Stored data entries
[Start of Attachment]
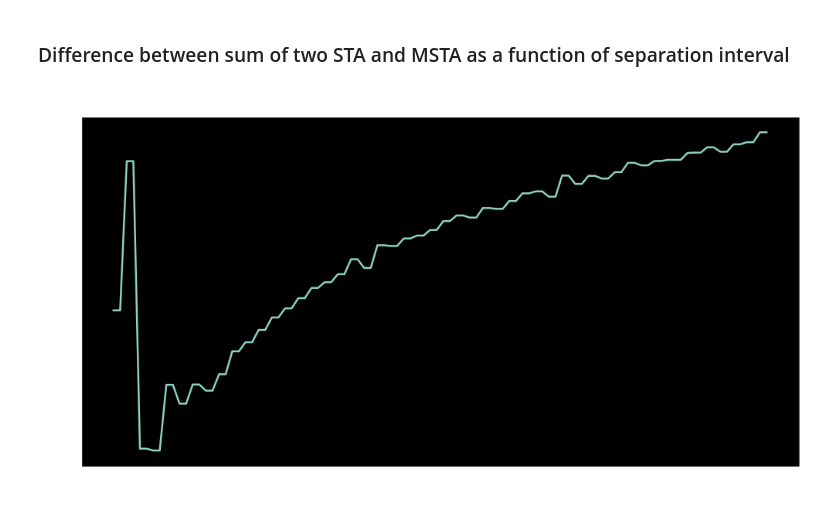
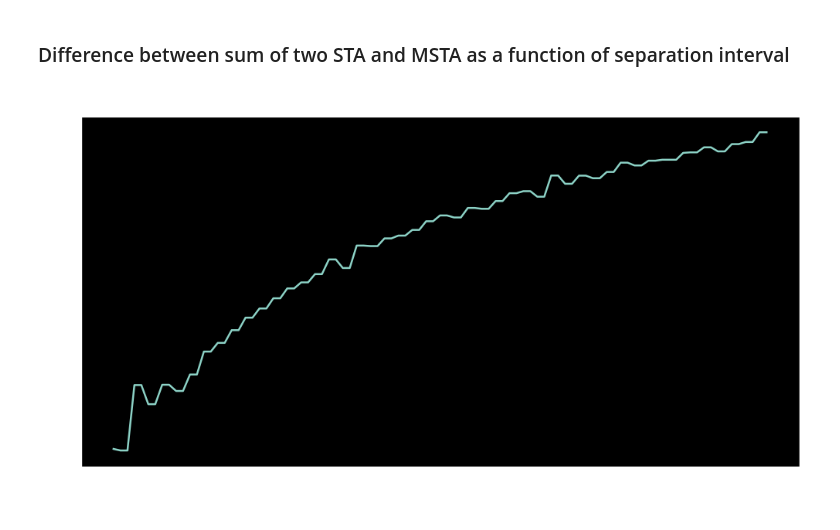
Before and after one commit to platycristate/computational-neuroscience, a Jupyter notebook: chapter1/C1_Task8-10.ipynb, the cells around one changed output. Drawn from its saved outputs; the diff is of its cells as text; code cells hidden in the pictures.

Commit message:
Completed Task 10; function for convolving consecutive spike pairs

```diff
--- a/chapter1/C1_Task8-10.ipynb
+++ b/chapter1/C1_Task8-10.ipynb
@@ -144,7 +144,7 @@ sta_stim_doubled = sta_stim * 2
 # %%
 diff_sta_msta = []
 Δt = time[1] - time[0]
-sep_inval = [i for i in range(0, 100, 1)]
+sep_inval = [i for i in range(5, 100, 1)]
 for i in sep_inval:
     spike_pairs = convolve_spike_pairs(spikes, Δt, i)
     msta_stim, _ = STA_new(stim, time, spike_pairs, window=300)
@@ -153,7 +153,7 @@ diff_sta_msta = np.array(diff_sta_msta)
 # %%
 plt.figure(dpi=120, figsize=(10, 5))
 plt.plot(sep_inval, diff_sta_msta);
 plt.xlabel('Separation interval, ms');
-plt.title('Magnitude of the differenc as the function of sep. intervalval');
+plt.title('Magnitude of the difference as the function of sep. intervalval');
 # %% [output]
-[figure, old version]
+[figure, new version]
```
Also changed, not shown: parts of 6 cells of this notebook.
[End of Attachment]
ABOUT THIS TASK
Could you reproduce the entries verbatim, leaving out all pictures?

FINAL ANSWER
Before and after one commit to platycristate/computational-neuroscience, a Jupyter notebook: chapter1/C1_Task8-10.ipynb, the cells around one changed output. Drawn from its saved outputs; the diff is of its cells as text; code cells hidden in the pictures.

Commit message:
Completed Task 10; function for convolving consecutive spike pairs

```diff
--- a/chapter1/C1_Task8-10.ipynb
+++ b/chapter1/C1_Task8-10.ipynb
@@ -144,7 +144,7 @@ sta_stim_doubled = sta_stim * 2
 # %%
 diff_sta_msta = []
 Δt = time[1] - time[0]
-sep_inval = [i for i in range(0, 100, 1)]
+sep_inval = [i for i in range(5, 100, 1)]
 for i in sep_inval:
     spike_pairs = convolve_spike_pairs(spikes, Δt, i)
     msta_stim, _ = STA_new(stim, time, spike_pairs, window=300)
@@ -153,7 +153,7 @@ diff_sta_msta = np.array(diff_sta_msta)
 # %%
 plt.figure(dpi=120, figsize=(10, 5))
 plt.plot(sep_inval, diff_sta_msta);
 plt.xlabel('Separation interval, ms');
-plt.title('Magnitude of the differenc as the function of sep. intervalval');
+plt.title('Magnitude of the difference as the function of sep. intervalval');
 # %% [output]
-[figure, old version]
+[figure, new version]
```
Also changed, not shown: parts of 6 cells of this notebook.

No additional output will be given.